> WHAT IS EXPECTED:
The required result is every line of the records that includes "version".

> AVAILABLE DATA:
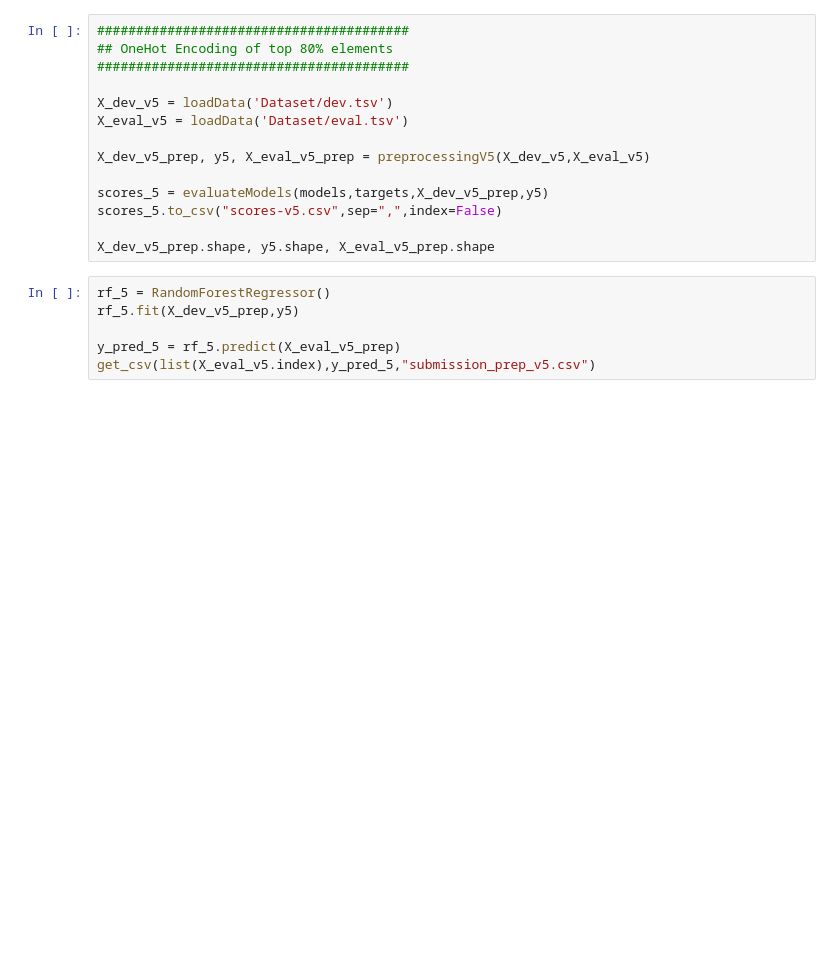
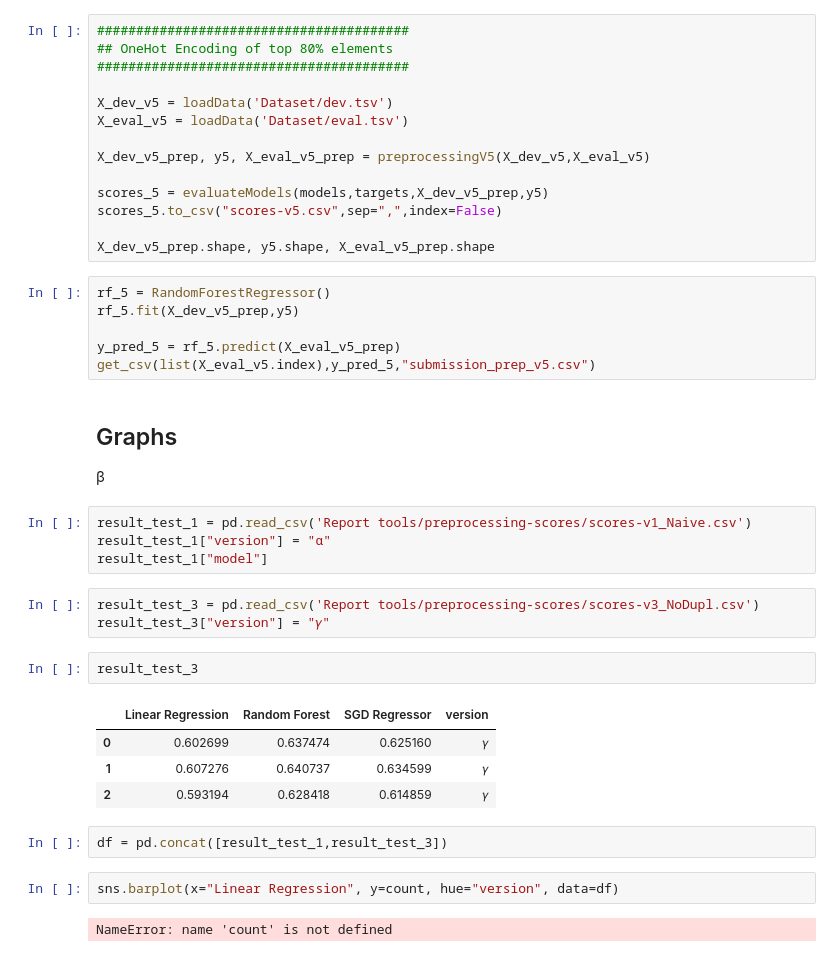
Before and after one commit to francescodisalvo05/wine-quality-prediction, a Jupyter notebook: wine-quality-prediction.ipynb, the cells around one changed output. Saved outputs shown, nothing was run; the diff lists cells and outputs as text; blank space fills up the shorter version.

```diff
--- a/wine-quality-prediction.ipynb
+++ b/wine-quality-prediction.ipynb
@@ -310,3 +294,27 @@ rf_5.fit(X_dev_v5_prep,y5)
 
 y_pred_5 = rf_5.predict(X_eval_v5_prep)
 get_csv(list(X_eval_v5.index),y_pred_5,"submission_prep_v5.csv")
+# %% [markdown]
+## Graphs
+
+β
+# %%
+result_test_1 = pd.read_csv('Report tools/preprocessing-scores/scores-v1_Naive.csv')
+result_test_1["version"] = "α"
+result_test_1["model"]
+# %%
+result_test_3 = pd.read_csv('Report tools/preprocessing-scores/scores-v3_NoDupl.csv')
+result_test_3["version"] = "𝛾"
+# %%
+result_test_3
+# %% [output]
+|  | Linear Regression | Random Forest | SGD Regressor | version |
+| 0 | 0.602699 | 0.637474 | 0.625160 | 𝛾 |
+| 1 | 0.607276 | 0.640737 | 0.634599 | 𝛾 |
+| 2 | 0.593194 | 0.628418 | 0.614859 | 𝛾 |
+# %%
+df = pd.concat([result_test_1,result_test_3])
+# %%
+sns.barplot(x="Linear Regression", y=count, hue="version", data=df)
+# %% [output]
+NameError: name 'count' is not defined
```
Also changed, not shown: parts of 7 cells of this notebook, 1 other file.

> RESPONSE TO THIS TASK:
Before and after one commit to francescodisalvo05/wine-quality-prediction, a Jupyter notebook: wine-quality-prediction.ipynb, the cells around one changed output. Saved outputs shown, nothing was run; the diff lists cells and outputs as text; blank space fills up the shorter version.
+result_test_1["version"] = "α"
+result_test_3["version"] = "𝛾"
+|  | Linear Regression | Random Forest | SGD Regressor | version |
+sns.barplot(x="Linear Regression", y=count, hue="version", data=df)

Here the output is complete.